This has substantial environmental, social and economic impacts, according to the report, which points out that eight to ten per cent of global greenhouse gas emissions are associated with unconsumed food. 

“Reducing food waste would cut greenhouse gas emissions, slow the destruction of nature through land conversion and pollution, enhance the availability of food and thus reduce hunger and save money at a time of global recession”, said Ms. Andersen. 

Conserving across platforms 

In 2019, some 690 million people were impacted by hunger and three billion were unable to afford a healthy diet.  

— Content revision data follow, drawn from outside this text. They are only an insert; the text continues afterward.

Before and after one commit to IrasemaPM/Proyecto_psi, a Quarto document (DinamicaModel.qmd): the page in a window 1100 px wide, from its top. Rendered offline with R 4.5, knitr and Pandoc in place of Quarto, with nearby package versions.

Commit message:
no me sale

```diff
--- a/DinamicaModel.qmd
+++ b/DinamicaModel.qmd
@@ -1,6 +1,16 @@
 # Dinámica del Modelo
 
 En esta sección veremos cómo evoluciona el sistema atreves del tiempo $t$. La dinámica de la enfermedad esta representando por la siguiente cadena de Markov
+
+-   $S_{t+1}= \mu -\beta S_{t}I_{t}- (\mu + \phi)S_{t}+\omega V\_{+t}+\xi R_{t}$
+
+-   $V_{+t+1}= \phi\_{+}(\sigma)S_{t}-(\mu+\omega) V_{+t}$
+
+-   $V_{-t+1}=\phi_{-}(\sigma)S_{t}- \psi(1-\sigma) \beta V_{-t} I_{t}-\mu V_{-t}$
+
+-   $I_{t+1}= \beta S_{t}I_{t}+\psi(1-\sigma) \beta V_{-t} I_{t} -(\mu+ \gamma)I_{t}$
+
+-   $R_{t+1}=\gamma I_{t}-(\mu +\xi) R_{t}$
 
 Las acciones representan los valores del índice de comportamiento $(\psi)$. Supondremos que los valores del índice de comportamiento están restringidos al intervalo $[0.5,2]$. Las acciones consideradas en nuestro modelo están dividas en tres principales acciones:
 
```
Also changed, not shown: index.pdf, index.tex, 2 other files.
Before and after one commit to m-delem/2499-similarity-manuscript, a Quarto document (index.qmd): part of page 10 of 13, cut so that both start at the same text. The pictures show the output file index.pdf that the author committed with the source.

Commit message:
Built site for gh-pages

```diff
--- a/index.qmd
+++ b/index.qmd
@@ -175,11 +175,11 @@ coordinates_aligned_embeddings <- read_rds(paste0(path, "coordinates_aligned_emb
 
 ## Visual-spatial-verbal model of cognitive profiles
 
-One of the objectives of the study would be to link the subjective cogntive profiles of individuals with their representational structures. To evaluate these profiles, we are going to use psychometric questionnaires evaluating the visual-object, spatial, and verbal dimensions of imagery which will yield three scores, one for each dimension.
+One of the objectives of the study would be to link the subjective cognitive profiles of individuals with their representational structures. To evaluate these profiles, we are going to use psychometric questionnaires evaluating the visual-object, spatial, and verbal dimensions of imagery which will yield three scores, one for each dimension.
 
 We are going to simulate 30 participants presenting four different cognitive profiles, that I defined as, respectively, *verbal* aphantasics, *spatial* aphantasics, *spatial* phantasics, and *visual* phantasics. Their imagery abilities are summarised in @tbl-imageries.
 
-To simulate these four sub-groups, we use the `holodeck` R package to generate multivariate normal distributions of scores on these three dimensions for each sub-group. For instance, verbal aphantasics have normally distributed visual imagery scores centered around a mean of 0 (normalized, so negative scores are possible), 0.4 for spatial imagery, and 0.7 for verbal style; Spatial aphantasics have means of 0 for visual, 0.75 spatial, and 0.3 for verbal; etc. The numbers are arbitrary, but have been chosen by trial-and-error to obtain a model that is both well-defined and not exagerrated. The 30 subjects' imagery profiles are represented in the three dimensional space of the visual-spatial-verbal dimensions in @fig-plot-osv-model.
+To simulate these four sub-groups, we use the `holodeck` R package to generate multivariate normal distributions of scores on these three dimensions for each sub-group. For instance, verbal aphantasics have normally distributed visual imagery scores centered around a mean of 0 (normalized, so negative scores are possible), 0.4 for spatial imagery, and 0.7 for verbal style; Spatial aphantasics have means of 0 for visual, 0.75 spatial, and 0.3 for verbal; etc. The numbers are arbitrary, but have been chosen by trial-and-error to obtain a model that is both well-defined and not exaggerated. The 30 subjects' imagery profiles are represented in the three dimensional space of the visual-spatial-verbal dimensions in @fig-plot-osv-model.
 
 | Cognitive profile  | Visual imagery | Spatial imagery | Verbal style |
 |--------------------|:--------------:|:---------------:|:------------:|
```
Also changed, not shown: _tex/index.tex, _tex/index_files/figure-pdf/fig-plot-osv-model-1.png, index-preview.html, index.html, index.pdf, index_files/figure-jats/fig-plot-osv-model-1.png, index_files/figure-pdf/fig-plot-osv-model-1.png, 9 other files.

Against that backdrop and with COVID-19 threatening to exacerbate these numbers, the study urges consumers not to waste food at home. It also pushes for food waste to be included in Nationally Determined Contributions (NDC), plans through which countries commit to increasingly ambitious climate actions in the Paris Agreement. 

Meanwhile, target 12.3 of the Sustainable Development Goals (SDGs) aims to halve per-capita global food waste at retail and consumer levels and minimize food losses along production and supply chains.  

Reducing food waste would cut greenhouse gas emissions, slow the destruction of nature…and save money at a time of global recession – UNEP chief

“The UN Food Systems Summit this year will provide an opportunity to launch bold new actions to tackle food waste globally”, Ms. Andersen said. 

Comparable data lacking 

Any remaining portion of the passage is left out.